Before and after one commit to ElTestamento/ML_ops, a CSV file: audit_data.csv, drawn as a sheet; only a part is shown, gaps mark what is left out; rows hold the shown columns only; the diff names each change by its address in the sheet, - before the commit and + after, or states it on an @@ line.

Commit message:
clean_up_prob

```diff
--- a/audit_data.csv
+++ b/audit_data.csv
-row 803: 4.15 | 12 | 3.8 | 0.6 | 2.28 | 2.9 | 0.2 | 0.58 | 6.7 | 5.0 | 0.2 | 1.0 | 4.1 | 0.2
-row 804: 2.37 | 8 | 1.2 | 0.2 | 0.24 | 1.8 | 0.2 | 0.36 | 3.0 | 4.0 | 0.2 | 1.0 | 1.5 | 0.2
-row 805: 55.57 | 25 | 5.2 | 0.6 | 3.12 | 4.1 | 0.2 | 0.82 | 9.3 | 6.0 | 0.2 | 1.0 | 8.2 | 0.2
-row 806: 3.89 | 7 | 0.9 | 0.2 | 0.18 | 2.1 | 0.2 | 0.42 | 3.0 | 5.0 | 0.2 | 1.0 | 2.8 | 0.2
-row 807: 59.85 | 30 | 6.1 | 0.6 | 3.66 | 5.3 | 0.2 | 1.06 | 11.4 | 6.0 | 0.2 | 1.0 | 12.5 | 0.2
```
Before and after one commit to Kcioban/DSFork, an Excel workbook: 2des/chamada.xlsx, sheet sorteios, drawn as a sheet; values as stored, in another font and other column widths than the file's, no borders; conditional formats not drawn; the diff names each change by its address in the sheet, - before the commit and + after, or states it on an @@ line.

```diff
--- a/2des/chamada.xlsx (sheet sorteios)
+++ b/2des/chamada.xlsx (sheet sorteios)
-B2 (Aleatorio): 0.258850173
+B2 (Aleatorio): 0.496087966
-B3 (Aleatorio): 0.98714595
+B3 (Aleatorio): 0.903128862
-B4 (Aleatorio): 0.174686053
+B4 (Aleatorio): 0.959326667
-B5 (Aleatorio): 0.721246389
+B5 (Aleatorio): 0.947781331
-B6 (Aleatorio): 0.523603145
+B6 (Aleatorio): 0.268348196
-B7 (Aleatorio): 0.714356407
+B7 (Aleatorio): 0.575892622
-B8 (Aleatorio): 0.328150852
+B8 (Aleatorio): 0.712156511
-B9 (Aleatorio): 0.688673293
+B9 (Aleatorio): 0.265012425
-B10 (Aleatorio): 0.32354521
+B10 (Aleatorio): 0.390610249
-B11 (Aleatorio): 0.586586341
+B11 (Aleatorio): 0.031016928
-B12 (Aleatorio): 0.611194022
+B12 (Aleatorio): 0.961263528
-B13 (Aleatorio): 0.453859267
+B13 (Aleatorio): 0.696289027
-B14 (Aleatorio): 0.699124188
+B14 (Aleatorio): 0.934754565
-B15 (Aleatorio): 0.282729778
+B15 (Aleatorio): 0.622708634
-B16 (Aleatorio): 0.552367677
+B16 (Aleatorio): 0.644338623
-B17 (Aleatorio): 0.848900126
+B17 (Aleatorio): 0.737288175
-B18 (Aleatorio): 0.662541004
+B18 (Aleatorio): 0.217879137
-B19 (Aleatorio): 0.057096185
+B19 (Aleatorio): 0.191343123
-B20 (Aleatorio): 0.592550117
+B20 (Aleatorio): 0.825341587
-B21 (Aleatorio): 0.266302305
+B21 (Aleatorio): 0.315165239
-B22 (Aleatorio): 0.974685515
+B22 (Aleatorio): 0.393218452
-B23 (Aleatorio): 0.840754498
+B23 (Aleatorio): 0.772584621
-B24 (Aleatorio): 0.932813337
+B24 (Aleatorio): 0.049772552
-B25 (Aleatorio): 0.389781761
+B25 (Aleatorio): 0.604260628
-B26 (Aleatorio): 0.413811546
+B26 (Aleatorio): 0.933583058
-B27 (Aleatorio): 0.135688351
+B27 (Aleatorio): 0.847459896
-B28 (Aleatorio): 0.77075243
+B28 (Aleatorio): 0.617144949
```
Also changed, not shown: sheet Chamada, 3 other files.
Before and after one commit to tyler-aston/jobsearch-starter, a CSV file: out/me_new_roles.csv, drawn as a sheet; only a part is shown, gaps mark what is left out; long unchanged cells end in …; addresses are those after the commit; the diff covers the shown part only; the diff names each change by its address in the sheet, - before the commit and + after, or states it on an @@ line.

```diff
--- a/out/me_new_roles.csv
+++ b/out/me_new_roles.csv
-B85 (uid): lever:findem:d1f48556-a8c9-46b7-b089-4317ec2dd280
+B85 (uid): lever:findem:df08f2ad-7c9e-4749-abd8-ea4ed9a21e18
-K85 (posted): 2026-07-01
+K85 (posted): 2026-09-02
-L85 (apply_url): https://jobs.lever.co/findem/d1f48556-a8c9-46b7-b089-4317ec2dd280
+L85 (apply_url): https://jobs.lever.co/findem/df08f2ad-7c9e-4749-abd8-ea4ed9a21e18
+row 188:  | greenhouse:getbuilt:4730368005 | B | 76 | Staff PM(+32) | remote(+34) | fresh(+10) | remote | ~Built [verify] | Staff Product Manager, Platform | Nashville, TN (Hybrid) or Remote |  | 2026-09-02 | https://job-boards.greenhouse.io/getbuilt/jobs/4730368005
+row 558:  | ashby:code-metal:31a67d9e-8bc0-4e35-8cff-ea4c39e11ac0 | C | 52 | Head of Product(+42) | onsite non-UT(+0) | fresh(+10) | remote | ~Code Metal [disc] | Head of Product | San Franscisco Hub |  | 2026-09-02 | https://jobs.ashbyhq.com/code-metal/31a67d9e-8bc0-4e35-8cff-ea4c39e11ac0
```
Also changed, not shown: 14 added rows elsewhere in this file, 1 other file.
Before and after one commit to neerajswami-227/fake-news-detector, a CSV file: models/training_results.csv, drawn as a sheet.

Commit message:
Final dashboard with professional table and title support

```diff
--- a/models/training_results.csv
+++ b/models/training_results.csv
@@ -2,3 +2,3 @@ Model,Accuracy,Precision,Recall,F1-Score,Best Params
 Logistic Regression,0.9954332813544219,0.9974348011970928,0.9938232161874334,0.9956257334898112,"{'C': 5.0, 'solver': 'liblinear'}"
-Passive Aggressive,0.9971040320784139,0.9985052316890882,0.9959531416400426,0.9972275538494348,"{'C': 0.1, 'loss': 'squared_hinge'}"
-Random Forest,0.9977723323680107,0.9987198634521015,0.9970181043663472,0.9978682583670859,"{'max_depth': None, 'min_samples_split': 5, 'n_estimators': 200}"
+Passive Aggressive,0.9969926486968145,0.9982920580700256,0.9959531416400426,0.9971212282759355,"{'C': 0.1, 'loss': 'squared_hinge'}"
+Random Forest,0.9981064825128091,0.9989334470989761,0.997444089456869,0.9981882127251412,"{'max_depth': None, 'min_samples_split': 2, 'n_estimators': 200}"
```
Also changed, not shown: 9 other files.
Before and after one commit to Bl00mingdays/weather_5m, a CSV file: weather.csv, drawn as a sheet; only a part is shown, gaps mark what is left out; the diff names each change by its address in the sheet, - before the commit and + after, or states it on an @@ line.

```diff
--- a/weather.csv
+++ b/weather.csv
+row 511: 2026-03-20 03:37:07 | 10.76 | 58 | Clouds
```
##########
The answer must be the full listing, copied exactly.

Before and after one commit to ElTestamento/ML_ops, a CSV file: audit_data.csv, drawn as a sheet; only a part is shown, gaps mark what is left out; rows hold the shown columns only; the diff names each change by its address in the sheet, - before the commit and + after, or states it on an @@ line.

Commit message:
clean_up_prob

```diff
--- a/audit_data.csv
+++ b/audit_data.csv
-row 803: 4.15 | 12 | 3.8 | 0.6 | 2.28 | 2.9 | 0.2 | 0.58 | 6.7 | 5.0 | 0.2 | 1.0 | 4.1 | 0.2
-row 804: 2.37 | 8 | 1.2 | 0.2 | 0.24 | 1.8 | 0.2 | 0.36 | 3.0 | 4.0 | 0.2 | 1.0 | 1.5 | 0.2
-row 805: 55.57 | 25 | 5.2 | 0.6 | 3.12 | 4.1 | 0.2 | 0.82 | 9.3 | 6.0 | 0.2 | 1.0 | 8.2 | 0.2
-row 806: 3.89 | 7 | 0.9 | 0.2 | 0.18 | 2.1 | 0.2 | 0.42 | 3.0 | 5.0 | 0.2 | 1.0 | 2.8 | 0.2
-row 807: 59.85 | 30 | 6.1 | 0.6 | 3.66 | 5.3 | 0.2 | 1.06 | 11.4 | 6.0 | 0.2 | 1.0 | 12.5 | 0.2
```
Before and after one commit to Kcioban/DSFork, an Excel workbook: 2des/chamada.xlsx, sheet sorteios, drawn as a sheet; values as stored, in another font and other column widths than the file's, no borders; conditional formats not drawn; the diff names each change by its address in the sheet, - before the commit and + after, or states it on an @@ line.

```diff
--- a/2des/chamada.xlsx (sheet sorteios)
+++ b/2des/chamada.xlsx (sheet sorteios)
-B2 (Aleatorio): 0.258850173
+B2 (Aleatorio): 0.496087966
-B3 (Aleatorio): 0.98714595
+B3 (Aleatorio): 0.903128862
-B4 (Aleatorio): 0.174686053
+B4 (Aleatorio): 0.959326667
-B5 (Aleatorio): 0.721246389
+B5 (Aleatorio): 0.947781331
-B6 (Aleatorio): 0.523603145
+B6 (Aleatorio): 0.268348196
-B7 (Aleatorio): 0.714356407
+B7 (Aleatorio): 0.575892622
-B8 (Aleatorio): 0.328150852
+B8 (Aleatorio): 0.712156511
-B9 (Aleatorio): 0.688673293
+B9 (Aleatorio): 0.265012425
-B10 (Aleatorio): 0.32354521
+B10 (Aleatorio): 0.390610249
-B11 (Aleatorio): 0.586586341
+B11 (Aleatorio): 0.031016928
-B12 (Aleatorio): 0.611194022
+B12 (Aleatorio): 0.961263528
-B13 (Aleatorio): 0.453859267
+B13 (Aleatorio): 0.696289027
-B14 (Aleatorio): 0.699124188
+B14 (Aleatorio): 0.934754565
-B15 (Aleatorio): 0.282729778
+B15 (Aleatorio): 0.622708634
-B16 (Aleatorio): 0.552367677
+B16 (Aleatorio): 0.644338623
-B17 (Aleatorio): 0.848900126
+B17 (Aleatorio): 0.737288175
-B18 (Aleatorio): 0.662541004
+B18 (Aleatorio): 0.217879137
-B19 (Aleatorio): 0.057096185
+B19 (Aleatorio): 0.191343123
-B20 (Aleatorio): 0.592550117
+B20 (Aleatorio): 0.825341587
-B21 (Aleatorio): 0.266302305
+B21 (Aleatorio): 0.315165239
-B22 (Aleatorio): 0.974685515
+B22 (Aleatorio): 0.393218452
-B23 (Aleatorio): 0.840754498
+B23 (Aleatorio): 0.772584621
-B24 (Aleatorio): 0.932813337
+B24 (Aleatorio): 0.049772552
-B25 (Aleatorio): 0.389781761
+B25 (Aleatorio): 0.604260628
-B26 (Aleatorio): 0.413811546
+B26 (Aleatorio): 0.933583058
-B27 (Aleatorio): 0.135688351
+B27 (Aleatorio): 0.847459896
-B28 (Aleatorio): 0.77075243
+B28 (Aleatorio): 0.617144949
```
Also changed, not shown: sheet Chamada, 3 other files.
Before and after one commit to tyler-aston/jobsearch-starter, a CSV file: out/me_new_roles.csv, drawn as a sheet; only a part is shown, gaps mark what is left out; long unchanged cells end in …; addresses are those after the commit; the diff covers the shown part only; the diff names each change by its address in the sheet, - before the commit and + after, or states it on an @@ line.

```diff
--- a/out/me_new_roles.csv
+++ b/out/me_new_roles.csv
-B85 (uid): lever:findem:d1f48556-a8c9-46b7-b089-4317ec2dd280
+B85 (uid): lever:findem:df08f2ad-7c9e-4749-abd8-ea4ed9a21e18
-K85 (posted): 2026-07-01
+K85 (posted): 2026-09-02
-L85 (apply_url): https://jobs.lever.co/findem/d1f48556-a8c9-46b7-b089-4317ec2dd280
+L85 (apply_url): https://jobs.lever.co/findem/df08f2ad-7c9e-4749-abd8-ea4ed9a21e18
+row 188:  | greenhouse:getbuilt:4730368005 | B | 76 | Staff PM(+32) | remote(+34) | fresh(+10) | remote | ~Built [verify] | Staff Product Manager, Platform | Nashville, TN (Hybrid) or Remote |  | 2026-09-02 | https://job-boards.greenhouse.io/getbuilt/jobs/4730368005
+row 558:  | ashby:code-metal:31a67d9e-8bc0-4e35-8cff-ea4c39e11ac0 | C | 52 | Head of Product(+42) | onsite non-UT(+0) | fresh(+10) | remote | ~Code Metal [disc] | Head of Product | San Franscisco Hub |  | 2026-09-02 | https://jobs.ashbyhq.com/code-metal/31a67d9e-8bc0-4e35-8cff-ea4c39e11ac0
```
Also changed, not shown: 14 added rows elsewhere in this file, 1 other file.
Before and after one commit to neerajswami-227/fake-news-detector, a CSV file: models/training_results.csv, drawn as a sheet.

Commit message:
Final dashboard with professional table and title support

```diff
--- a/models/training_results.csv
+++ b/models/training_results.csv
@@ -2,3 +2,3 @@ Model,Accuracy,Precision,Recall,F1-Score,Best Params
 Logistic Regression,0.9954332813544219,0.9974348011970928,0.9938232161874334,0.9956257334898112,"{'C': 5.0, 'solver': 'liblinear'}"
-Passive Aggressive,0.9971040320784139,0.9985052316890882,0.9959531416400426,0.9972275538494348,"{'C': 0.1, 'loss': 'squared_hinge'}"
-Random Forest,0.9977723323680107,0.9987198634521015,0.9970181043663472,0.9978682583670859,"{'max_depth': None, 'min_samples_split': 5, 'n_estimators': 200}"
+Passive Aggressive,0.9969926486968145,0.9982920580700256,0.9959531416400426,0.9971212282759355,"{'C': 0.1, 'loss': 'squared_hinge'}"
+Random Forest,0.9981064825128091,0.9989334470989761,0.997444089456869,0.9981882127251412,"{'max_depth': None, 'min_samples_split': 2, 'n_estimators': 200}"
```
Also changed, not shown: 9 other files.
Before and after one commit to Bl00mingdays/weather_5m, a CSV file: weather.csv, drawn as a sheet; only a part is shown, gaps mark what is left out; the diff names each change by its address in the sheet, - before the commit and + after, or states it on an @@ line.

```diff
--- a/weather.csv
+++ b/weather.csv
+row 511: 2026-03-20 03:37:07 | 10.76 | 58 | Clouds
```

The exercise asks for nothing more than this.